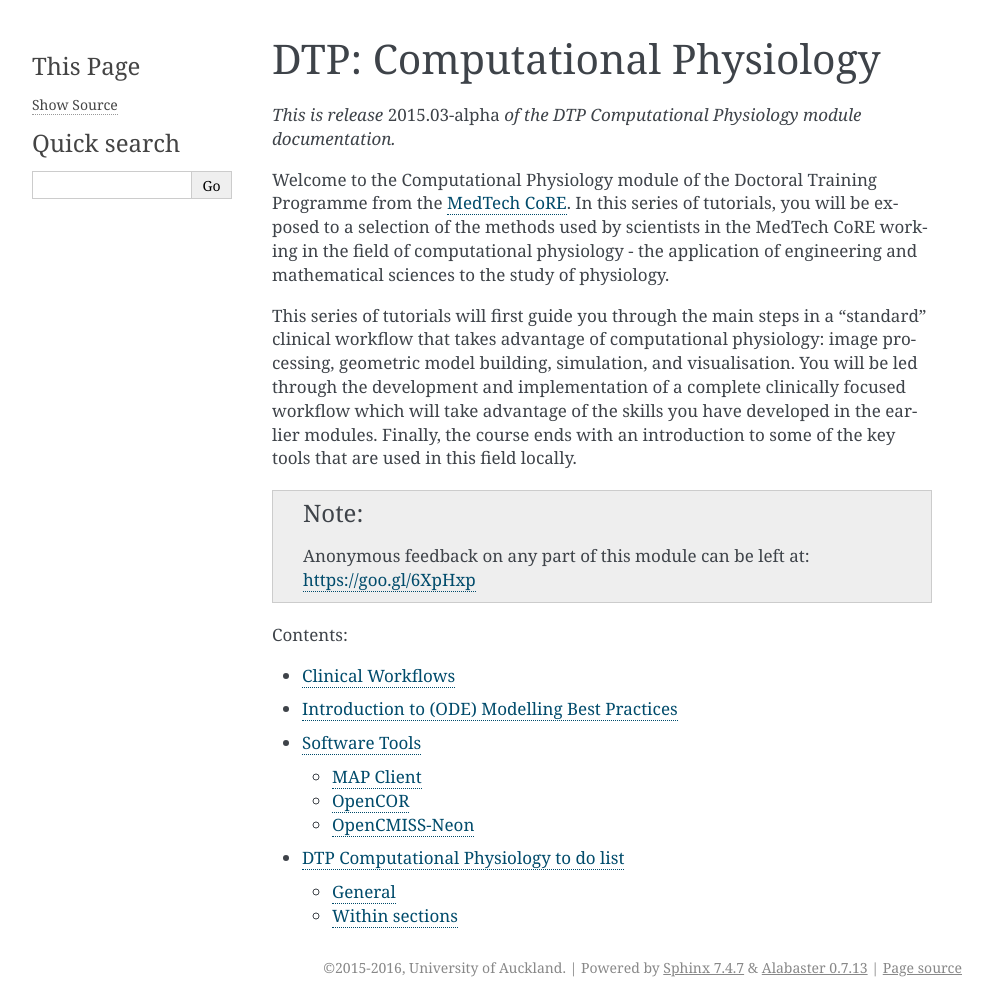
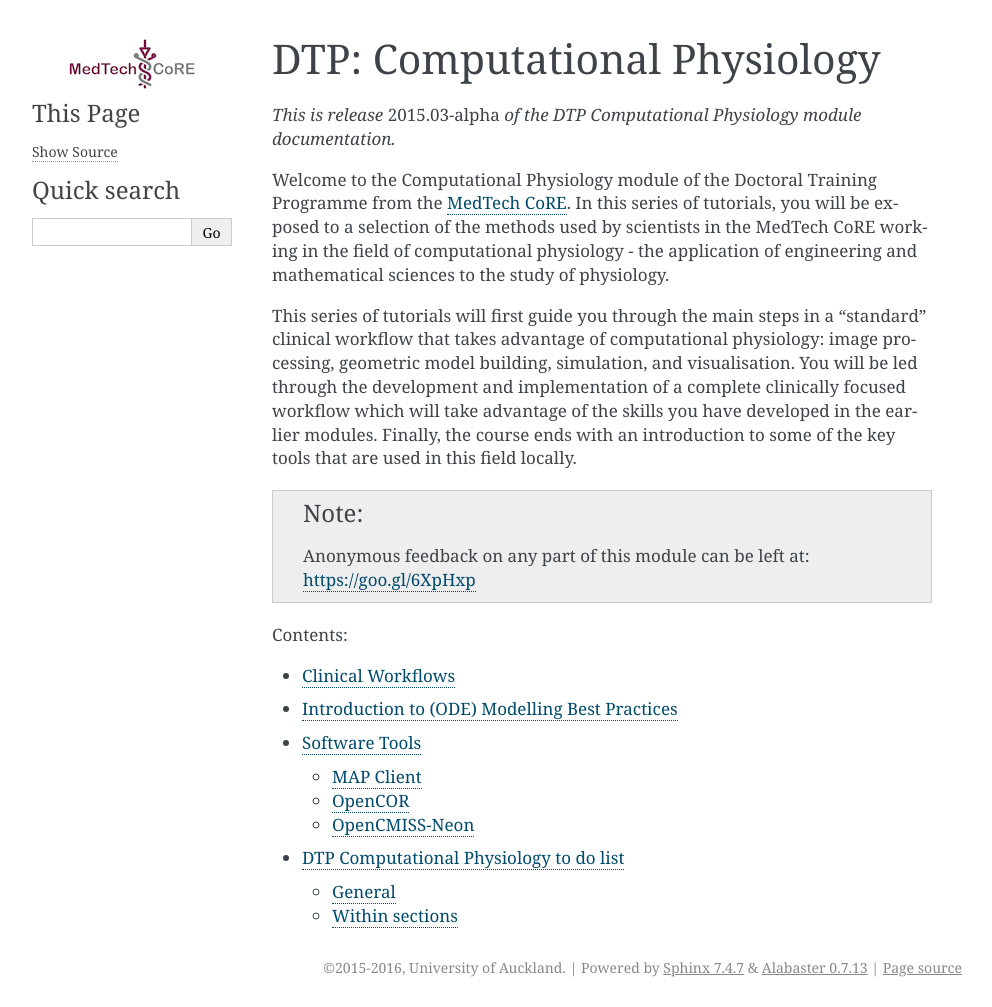
Before and after one commit to ABI-Tutorials/DTP-CompPhys, a Sphinx documentation site: the page built from source/index.rst, in a window 1280 px wide. Shown: the whole page, without its empty margins (148-1140 px from the left). Built offline with Sphinx 7.4.7, drawn with Linux system fonts in a browser that asks for light colours; pages that are not in the unit, such as notebooks, are missing from menus.

Commit message:
attempting to get a time stamp in the footer. And failing. But adding a MedTech logo to the sidebar

```diff
--- a/source/conf.py
+++ b/source/conf.py
@@ -133,7 +133,7 @@
 
 # The name of an image file (relative to this directory) to place at the top
 # of the sidebar.
-#html_logo = None
+html_logo = '_static/medtech-logo-small.png'
 
 # The name of an image file (within the static path) to use as favicon of the
 # docs.  This file should be a Windows icon file (.ico) being 16x16 or 32x32
@@ -152,7 +152,7 @@
 
 # If not '', a 'Last updated on:' timestamp is inserted at every page bottom,
 # using the given strftime format.
-#html_last_updated_fmt = '%b %d, %Y'
+html_last_updated_fmt = '%F %R'
 
 # If true, SmartyPants will be used to convert quotes and dashes to
 # typographically correct entities.
@@ -175,13 +175,13 @@
 #html_split_index = False
 
 # If true, links to the reST sources are added to the pages.
-#html_show_sourcelink = True
+html_show_sourcelink = True
 
 # If true, "Created using Sphinx" is shown in the HTML footer. Default is True.
-#html_show_sphinx = True
+html_show_sphinx = True
 
 # If true, "(C) Copyright ..." is shown in the HTML footer. Default is True.
-#html_show_copyright = True
+html_show_copyright = True
 
 # If true, an OpenSearch description file will be output, and all pages will
 # contain a <link> tag referring to it.  The value of this option must be the
```
Also changed, not shown: source/_static/medtech-logo-small.png (added).
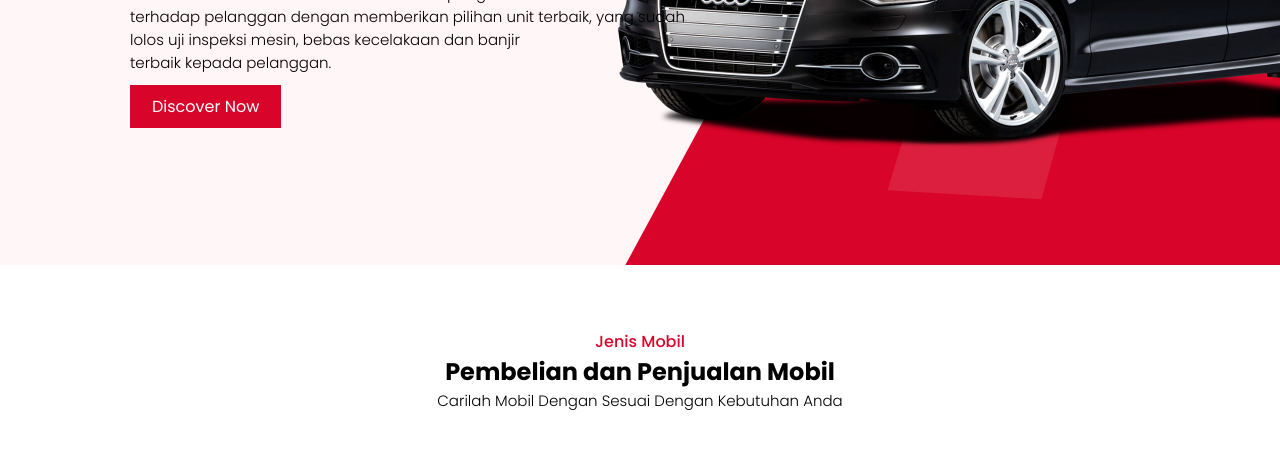
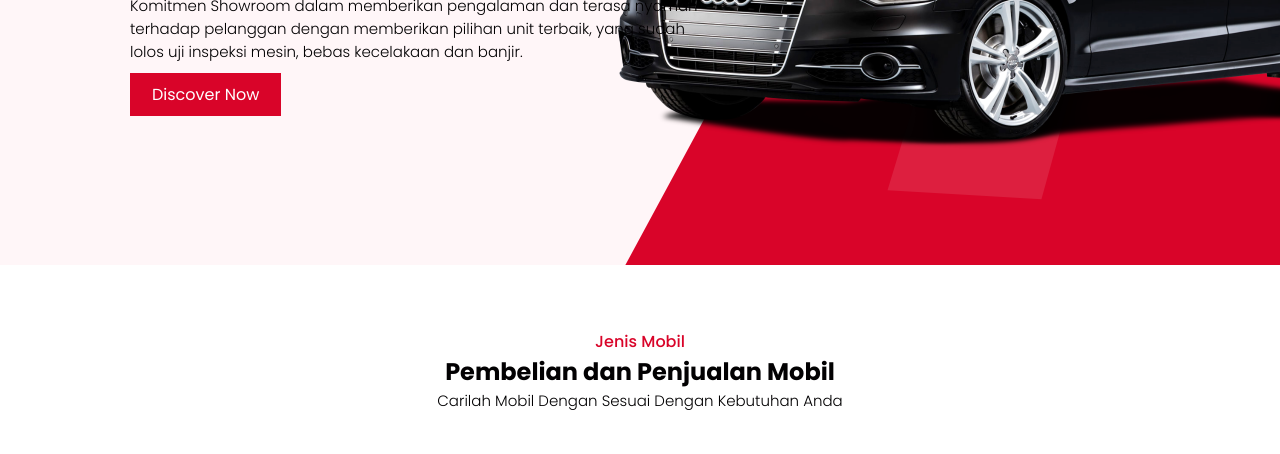
Before and after one commit to rizqiazmi/sriwijayaautocar, a plain HTML site: page index.html in a window 1280 px wide. Shown: the part 375-829 px from the top of the page. Drawn offline with nearby package versions, Linux system fonts and the light colour scheme.

Commit message:
SriwijayaAutocars

```diff
--- a/index.html
+++ b/index.html
@@ -39,7 +39,7 @@
     <section class="home" id="home">
       <div class="home-text">
         <h1>Mobil Impian Terpercaya <br> <span>Harga Terjangkau <br></span> Kualitas Terbaik</h1>
-        <p>Komitmen Showroom dalam memberikan pengalaman dan terasa nyaman <br>terhadap pelanggan dengan memberikan pilihan unit terbaik, yang sudah <br>lolos uji inspeksi mesin, bebas kecelakaan dan banjir <br> terbaik kepada pelanggan.</p>
+        <p>Komitmen Showroom dalam memberikan pengalaman dan terasa nyaman <br>terhadap pelanggan dengan memberikan pilihan unit terbaik, yang sudah <br>lolos uji inspeksi mesin, bebas kecelakaan dan banjir. <br></p>
         <!-- Home Button -->
          <a href="#cars" class="btn">Discover Now</a>
       </div>
```
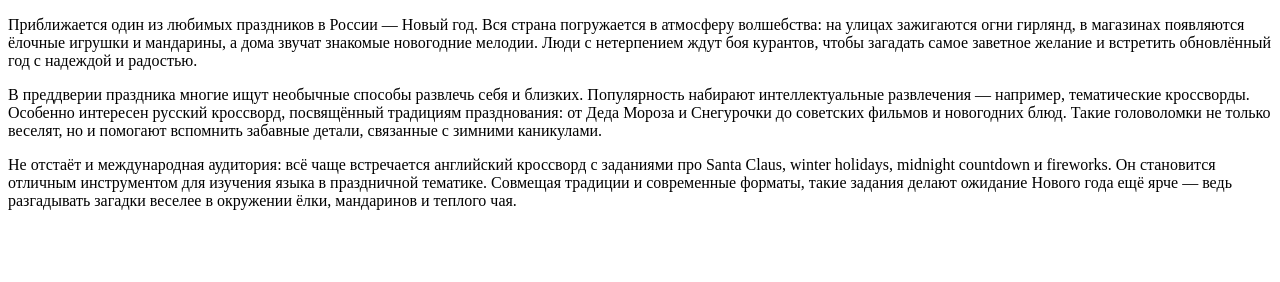
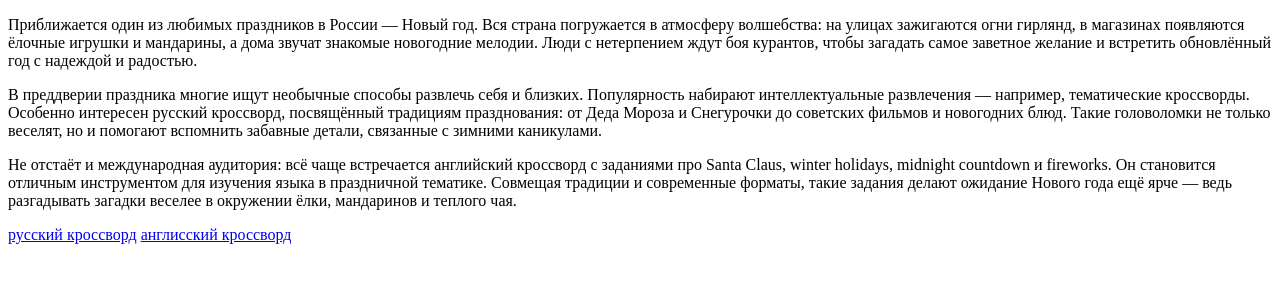
Before and after one commit to binyukovaveronika-bot/blog, a plain HTML site: page Congratulations2026.html in a window 1280 px wide. Drawn offline with Linux system fonts and the light colour scheme.

Commit message:
Update Congratulations2026.html

```diff
--- a/Congratulations2026.html
+++ b/Congratulations2026.html
@@ -1,6 +1,7 @@
 <!DOCTYPE html>
 <html lang="ru">
 <head>
+    <title>Поздравление!</title>
     <meta charset="UTF-8">
     <title>Заголовок страницы</title>
 </head>
@@ -14,6 +15,8 @@
 <p>Не отстаёт и международная аудитория: всё чаще встречается английский кроссворд с заданиями про Santa Claus, winter holidays, midnight countdown и fireworks.
     Он становится отличным инструментом для изучения языка в праздничной тематике.
     Совмещая традиции и современные форматы, такие задания делают ожидание Нового года ещё ярче — ведь разгадывать загадки веселее в окружении ёлки, мандаринов и теплого чая.</p>
+    <a href="krossvordRU.html">русский кроссворд</a>
+    <a href="krossvordRU.html">англисский кроссворд</a>
 
 </body>
 </html>
```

§ **WHAT THE TASK ASKS**: In the entries above, find every line holding the word "href" and copy it out.

§ **THE COMPLETED TASK**:
          <a href="#cars" class="btn">Discover Now</a>
+    <a href="krossvordRU.html">русский кроссворд</a>
+    <a href="krossvordRU.html">англисский кроссворд</a>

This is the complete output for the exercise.